(a) Since p + q + r = 0, we have r = – ( p + q )

Assume \(r \ne 0\)

Now,\(p\vec a + q\vec b + r\vec c = \vec 0\)

\[\begin{align}& \Rightarrow \quad  p\vec a + q\vec b - \left( {p + q} \right)\vec c = \vec 0 \hfill \\\\  &\Rightarrow \quad \vec c = \frac{{p\vec a + q\vec b}}{{p + q}} \hfill \\ \end{align} \]

This implies that  \(\vec c\) is the position vector of a point which divides the points \(\vec a\,\,{\text{and}}\,\,\vec b\) in the ratio p : q. Thus, the points  \(\vec a,\,\,\vec b\,\,{\text{and}}\,\vec c\)are collinear.

Now, we prove the other way implication, i.e, we first assume that points \(\vec a,\,\,\vec b\,\,{\text{and}}\,\vec c\) are collinear:

\[\begin{align}&  \Rightarrow \quad   \vec b - \vec a\, = \lambda \left( {\vec c - \vec a} \right) \hfill \\\\
  & \Rightarrow \quad \left( {1 - \lambda } \right)\vec a + \left( { - 1} \right)\vec b\, + \left( \lambda  \right)\vec c = \vec 0 \hfill \\\\&\Rightarrow  \quad p\vec a + q\vec b + r\vec c = \vec 0 \hfill \\\\&
  where\quad \quad p + q + r = \left( {1 - \lambda } \right) + \left( { - 1} \right) + \left( \lambda  \right) = 0 \hfill \\ \end{align} \]

This completes our proof.

(b) Again, first assume the existence of scalars p, q, r, s such that

\[p + q + r + s = 0\]

\[ \Rightarrow  \qquad s =  - \left( {p + q + r} \right)\]

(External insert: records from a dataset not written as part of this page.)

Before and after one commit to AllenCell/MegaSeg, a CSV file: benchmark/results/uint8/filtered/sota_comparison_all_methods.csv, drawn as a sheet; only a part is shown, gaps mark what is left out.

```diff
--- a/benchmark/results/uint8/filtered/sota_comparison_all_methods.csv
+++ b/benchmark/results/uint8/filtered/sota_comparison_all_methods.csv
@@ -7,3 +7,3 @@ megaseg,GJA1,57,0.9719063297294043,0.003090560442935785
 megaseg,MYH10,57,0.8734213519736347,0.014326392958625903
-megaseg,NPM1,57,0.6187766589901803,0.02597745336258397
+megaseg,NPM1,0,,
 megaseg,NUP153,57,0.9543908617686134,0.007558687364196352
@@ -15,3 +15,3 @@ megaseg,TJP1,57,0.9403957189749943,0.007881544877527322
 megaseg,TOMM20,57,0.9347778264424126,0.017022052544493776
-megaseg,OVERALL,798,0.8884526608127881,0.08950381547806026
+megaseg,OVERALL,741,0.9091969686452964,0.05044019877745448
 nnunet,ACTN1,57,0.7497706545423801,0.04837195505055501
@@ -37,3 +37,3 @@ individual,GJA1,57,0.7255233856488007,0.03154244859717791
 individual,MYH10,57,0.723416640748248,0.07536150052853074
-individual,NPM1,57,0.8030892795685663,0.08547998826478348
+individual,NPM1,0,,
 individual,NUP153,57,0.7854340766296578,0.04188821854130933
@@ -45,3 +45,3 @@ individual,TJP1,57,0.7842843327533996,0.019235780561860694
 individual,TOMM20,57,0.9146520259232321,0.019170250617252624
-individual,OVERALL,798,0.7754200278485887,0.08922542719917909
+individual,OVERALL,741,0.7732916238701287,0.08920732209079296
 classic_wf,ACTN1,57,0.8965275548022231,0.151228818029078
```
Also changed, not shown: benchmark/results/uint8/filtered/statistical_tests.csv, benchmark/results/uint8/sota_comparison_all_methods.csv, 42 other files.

Now,

\[\begin{align}& p\vec a + q\vec b + r\vec c + s\vec d = \vec 0 \hfill \\\\&\Rightarrow \quad  p\vec a + q\vec b + r\vec c - \left( {p + q + r} \right)\vec d = \vec 0 \hfill \\\\& \Rightarrow \quad p\left( {\vec a - \vec d} \right) + q\left( {\vec b - \vec d} \right) + r\left( {\vec c - \vec d} \right) = \vec 0 \hfill \\ \end{align} \]

Assuming  \(p \ne 0,\) we have

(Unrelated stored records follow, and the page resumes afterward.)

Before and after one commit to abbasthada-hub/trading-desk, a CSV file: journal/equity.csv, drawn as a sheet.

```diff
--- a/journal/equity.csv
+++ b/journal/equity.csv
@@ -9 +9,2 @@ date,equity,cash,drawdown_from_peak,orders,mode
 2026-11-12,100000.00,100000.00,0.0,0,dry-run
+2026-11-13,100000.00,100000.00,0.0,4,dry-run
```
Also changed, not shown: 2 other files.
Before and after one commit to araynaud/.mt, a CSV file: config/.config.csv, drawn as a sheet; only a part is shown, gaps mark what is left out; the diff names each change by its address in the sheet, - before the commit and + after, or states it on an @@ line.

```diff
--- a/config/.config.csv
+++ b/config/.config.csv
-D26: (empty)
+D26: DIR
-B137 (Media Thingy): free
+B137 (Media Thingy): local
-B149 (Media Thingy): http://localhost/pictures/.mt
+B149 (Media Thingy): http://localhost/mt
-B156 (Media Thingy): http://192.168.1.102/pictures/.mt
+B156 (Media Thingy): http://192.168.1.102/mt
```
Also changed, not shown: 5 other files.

\[\begin{align}& \left( {\vec a - \vec d} \right) = \left( { - \frac{q}{p}} \right)\left( {\vec b - \vec d} \right) + \left( { - \frac{r}{p}} \right)\left( {\vec c - \vec d} \right) \hfill \\\\&\quad\qquad\;\;= \lambda \left( {\vec b - \vec d} \right) + \mu \left( {\vec c - \vec d} \right) \hfill \\ \end{align} \]

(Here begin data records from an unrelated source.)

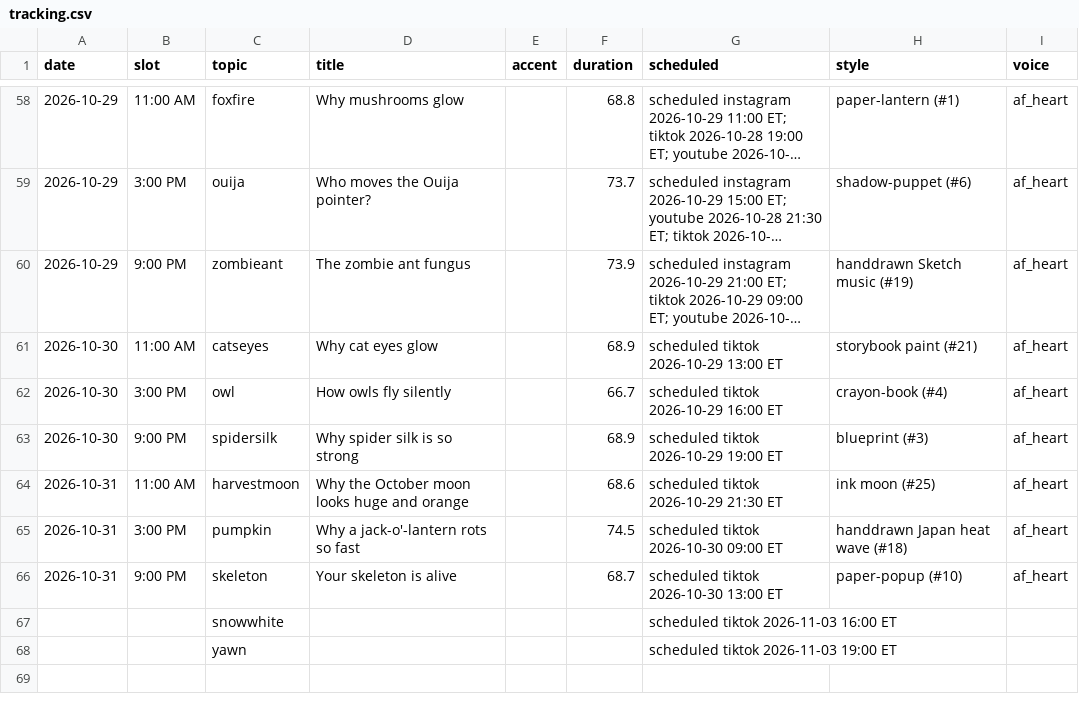
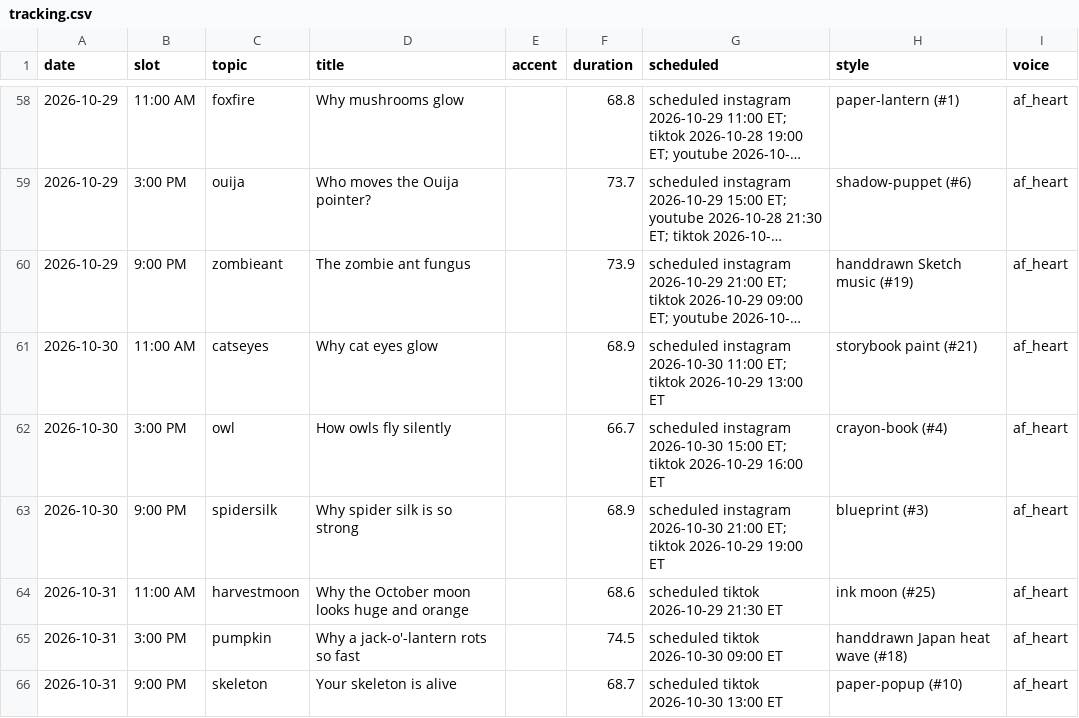
Before and after one commit to jiewei190-arch/reel-render, a CSV file: handoff/tracking.csv, drawn as a sheet; only a part is shown, gaps mark what is left out; the shorter side is filled out with more unchanged rows; long unchanged cells end in …; the diff names each change by its address in the sheet, - before the commit and + after, or states it on an @@ line.

```diff
--- a/handoff/tracking.csv
+++ b/handoff/tracking.csv
-G61 (scheduled): scheduled tiktok 2026-10-29…
+G61 (scheduled): scheduled instagram 2026-10-30 11:00 ET; tiktok 2026-10-29…
-G62 (scheduled): scheduled tiktok 2026-10-29…
+G62 (scheduled): scheduled instagram 2026-10-30 15:00 ET; tiktok 2026-10-29…
-G63 (scheduled): scheduled tiktok 2026-10-29…
+G63 (scheduled): scheduled instagram 2026-10-30 21:00 ET; tiktok 2026-10-29…
```
Also changed, not shown: handoff/schedule_plan.csv.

That \(\left( {\vec a - \vec d} \right)\)  can be written as a linear combination of the vectors \(\left( {\vec b - \vec d} \right)\) and \(\left( {\vec c - \vec d} \right)\) implies that \(\left( {\vec a - \vec d} \right)\) , \(\left( {\vec b - \vec d} \right)\)and \(\left( {\vec c - \vec d} \right)\) are coplanar.

\[ \Rightarrow  \quad Points{\text{ }}with{\text{ }}position{\text{ }}vectors\,\vec a,\vec b,\vec c,\vec d{\text{ }}are{\text{ }}coplanar.\]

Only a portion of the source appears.